So much for the political. Milan Kundera’s line – “the struggle of man against power is the struggle of memory against forgetting” – is often taken to be speaking about struggles over political memory, and attempts to hold on to that memory in the face of overwhelming odds. But as Jonas Lichtman argues in an essay called To Forget History, there is another way of understanding Kundera’s words:
“The first time I read The Book of Laughter and Forgetting, I thought it was a political book. I read it as a novel dedicated to the idea that “the struggle of man against power is the struggle of memory against forgetting,” as one character states. But what hadn’t occurred to me was that Mirek, the character who utters that proclamation, in fact spends most of his time not fighting the State, but trying to retrieve love letters from a former lover of whom he is ashamed. The former lover is a hardline communist, which embarrasses Mirek — but not as much as her physical ugliness. His political repulsion is a cover for aesthetic disgust. As Kundera wrote in The Art of the Novel, “Before it becomes a political issue, the will to forget is an existential one: man has always harbored the desire to rewrite his own biography, to change the past, to wipe out tracks, both his own and others’.” While the struggle of man against power is still the struggle of memory against forgetting, this struggle is not nearly as compelling, to Kundera, as man’s struggle to reshape his own past into a livable present… If the novel’s personal elements are more compelling to Kundera, critics tend to focus on the political. Kundera’s line about the struggle of man against power is almost always read as referring to the State, rather than, for example, as a statement about man’s struggle against the passage of time.”

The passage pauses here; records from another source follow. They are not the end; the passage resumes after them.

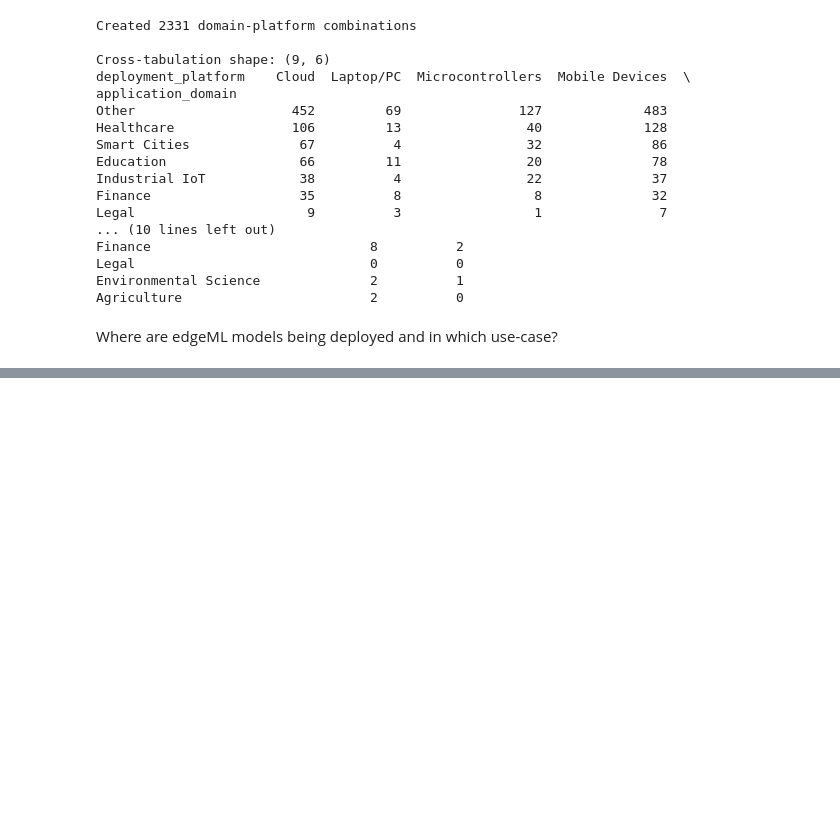
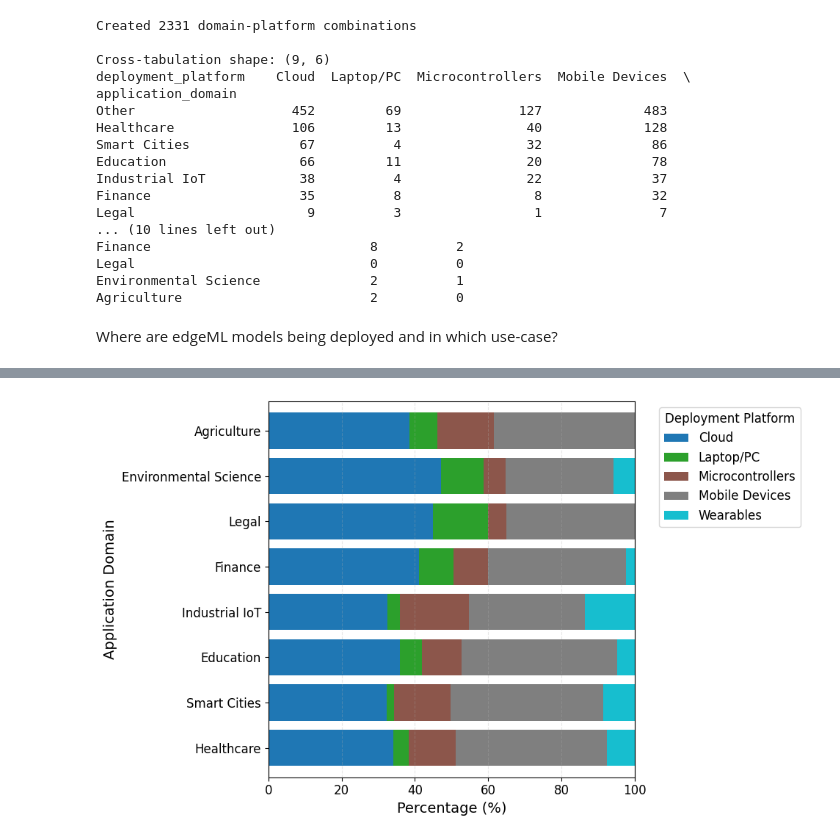
Before and after one commit to ljvmiranda921/edgeml-survey, a Jupyter notebook: notebooks/2025-11-20-initial-analysis.ipynb, the cells around one changed output, grey strips where cells are left out. Saved outputs shown, nothing was run; the diff lists cells and outputs as text; code cells hidden in the pictures; blank space fills up the shorter version.

```diff
--- a/notebooks/2025-11-20-initial-analysis.ipynb
+++ b/notebooks/2025-11-20-initial-analysis.ipynb
@@ -293,15 +298,15 @@ plt.show()
 # %%
-ig, ax = plt.subplots(figsize=(10, 6))
+fig, ax = plt.subplots(figsize=(10, 6))
 
 crosstab_pct.plot(kind="barh", stacked=True, ax=ax, colormap="tab10", width=0.8)
 ax.set_xlabel("Percentage (%)")
 ax.set_ylabel("Application Domain")
-ax.set_title(
-    "Deployment Platform Distribution by Application Domain", fontweight="bold"
-)
+# ax.set_title("Deployment Platform Distribution by Application Domain", fontweight="bold")  # fmt: skip
 ax.legend(title="Deployment Platform", bbox_to_anchor=(1.05, 1), loc="upper left")
 ax.grid(True, alpha=0.3, linestyle="--", axis="x")
 ax.set_xlim(0, 100)
 
 plt.tight_layout()
 plt.show()
+# %% [output]
+[figure, added]
```
Also changed, not shown: parts of 4 cells of this notebook.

Even unconsciosly, time past will impinge itself through the cracks of memory. As Katherine tells herself in the aftermath of personal tragedy, “reality rests in being reminded.” This is subtly reflected throughout the book, in how Katherine sees art and the world through the lens of decay: “All morning the sense of decay impinged as though it were a colour“; “Down the ridge and along the valley basin for miles were the yellows, browns, golds of decay.” Even breath on glass has its own paradoxical permanence.
Earlier in the book, Toibin engages in a neat play with words, when he has Rogent teach Katherine that in painting, “light was a form of weight.” It is intuitive, of course, to read “light” in the sense of “light and shadow”; but “light” might also simply mean lightness of touch, which only sharpens the antinomy (the reference to Kundera here is unmistakable). Rogent’s lesson resonates throughout the book. Toibin writes in lightness, deft words and phrases stating the minimum, sketching the outlines of images that the imagination must fill in: “each colour and hint of colour glittered as it caught the sun“; “governing everything was the hard light of Majorca, harder than anything in Catalonia, the soul taken out of every colour and just like its dead, hard body left glinting like granite.”
Toibin does not use the axe that Kafka is so enamoured of. But his words, and his hints of words, which glitter as they catch the imagination, warm the frozen sea without the need to break through it. Mahmoud Darwish wrote about the indelibility of the butterfly’s footprints. Toibin’s work has the indelibility of breath upon glass.